Stored entries =>
%%

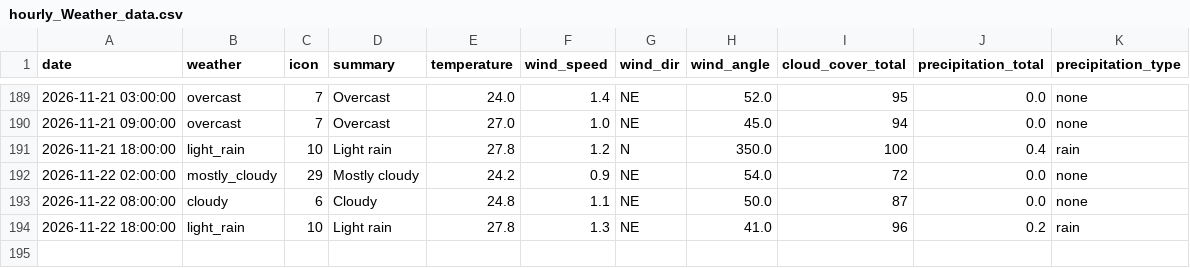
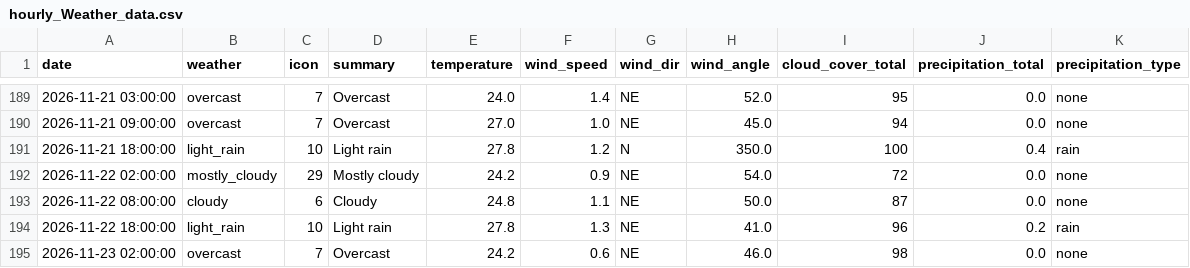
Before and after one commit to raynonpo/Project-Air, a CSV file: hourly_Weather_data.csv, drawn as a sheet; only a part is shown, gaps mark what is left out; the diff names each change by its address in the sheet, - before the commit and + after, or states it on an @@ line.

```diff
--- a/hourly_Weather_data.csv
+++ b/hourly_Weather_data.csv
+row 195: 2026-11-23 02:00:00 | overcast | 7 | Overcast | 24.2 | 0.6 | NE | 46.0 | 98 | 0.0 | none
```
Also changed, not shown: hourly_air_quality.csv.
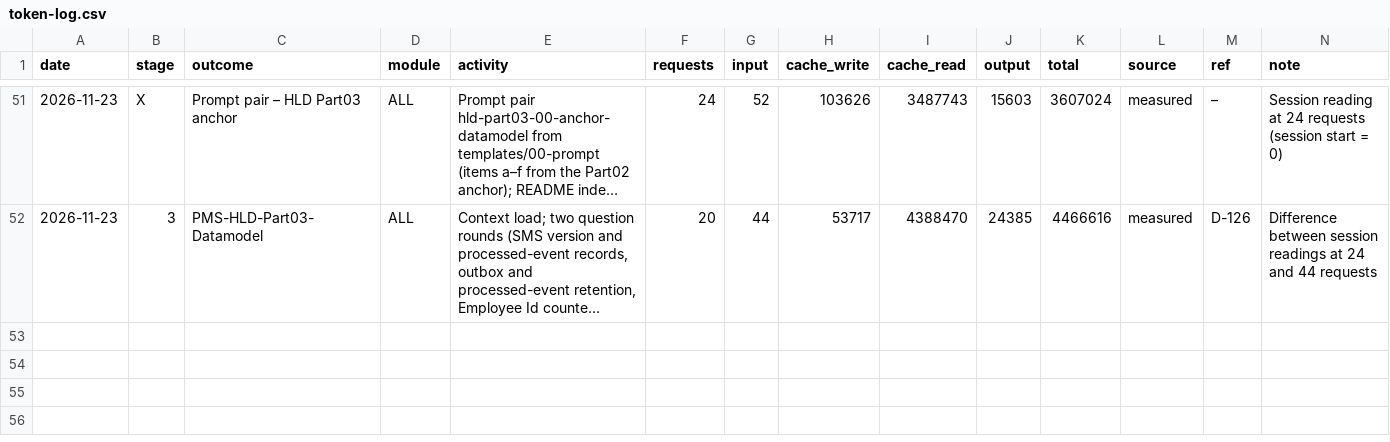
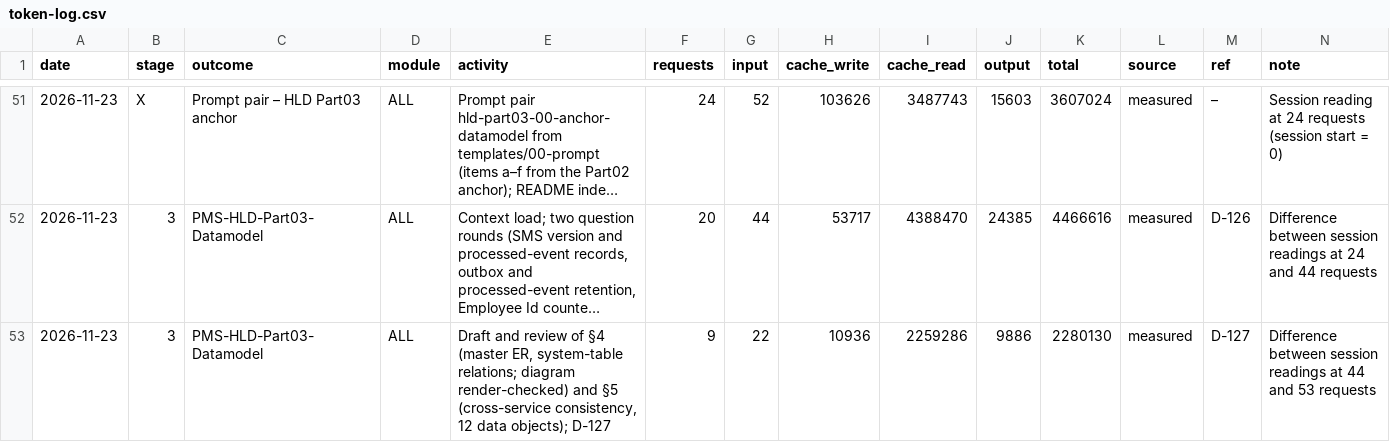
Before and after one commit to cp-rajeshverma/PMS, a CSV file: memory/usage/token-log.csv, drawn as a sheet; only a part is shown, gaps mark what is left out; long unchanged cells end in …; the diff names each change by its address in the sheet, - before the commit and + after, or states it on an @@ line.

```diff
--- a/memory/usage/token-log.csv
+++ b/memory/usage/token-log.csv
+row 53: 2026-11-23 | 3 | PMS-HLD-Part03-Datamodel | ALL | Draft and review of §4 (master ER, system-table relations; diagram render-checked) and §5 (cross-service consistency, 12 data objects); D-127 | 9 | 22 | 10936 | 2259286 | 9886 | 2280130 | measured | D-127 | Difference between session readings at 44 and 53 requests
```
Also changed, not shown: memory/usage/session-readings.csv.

%%

Exercise details => Output the data exactly. Pictures don't belong in the result.

Output below =>
Before and after one commit to raynonpo/Project-Air, a CSV file: hourly_Weather_data.csv, drawn as a sheet; only a part is shown, gaps mark what is left out; the diff names each change by its address in the sheet, - before the commit and + after, or states it on an @@ line.

```diff
--- a/hourly_Weather_data.csv
+++ b/hourly_Weather_data.csv
+row 195: 2026-11-23 02:00:00 | overcast | 7 | Overcast | 24.2 | 0.6 | NE | 46.0 | 98 | 0.0 | none
```
Also changed, not shown: hourly_air_quality.csv.
Before and after one commit to cp-rajeshverma/PMS, a CSV file: memory/usage/token-log.csv, drawn as a sheet; only a part is shown, gaps mark what is left out; long unchanged cells end in …; the diff names each change by its address in the sheet, - before the commit and + after, or states it on an @@ line.

```diff
--- a/memory/usage/token-log.csv
+++ b/memory/usage/token-log.csv
+row 53: 2026-11-23 | 3 | PMS-HLD-Part03-Datamodel | ALL | Draft and review of §4 (master ER, system-table relations; diagram render-checked) and §5 (cross-service consistency, 12 data objects); D-127 | 9 | 22 | 10936 | 2259286 | 9886 | 2280130 | measured | D-127 | Difference between session readings at 44 and 53 requests
```
Also changed, not shown: memory/usage/session-readings.csv.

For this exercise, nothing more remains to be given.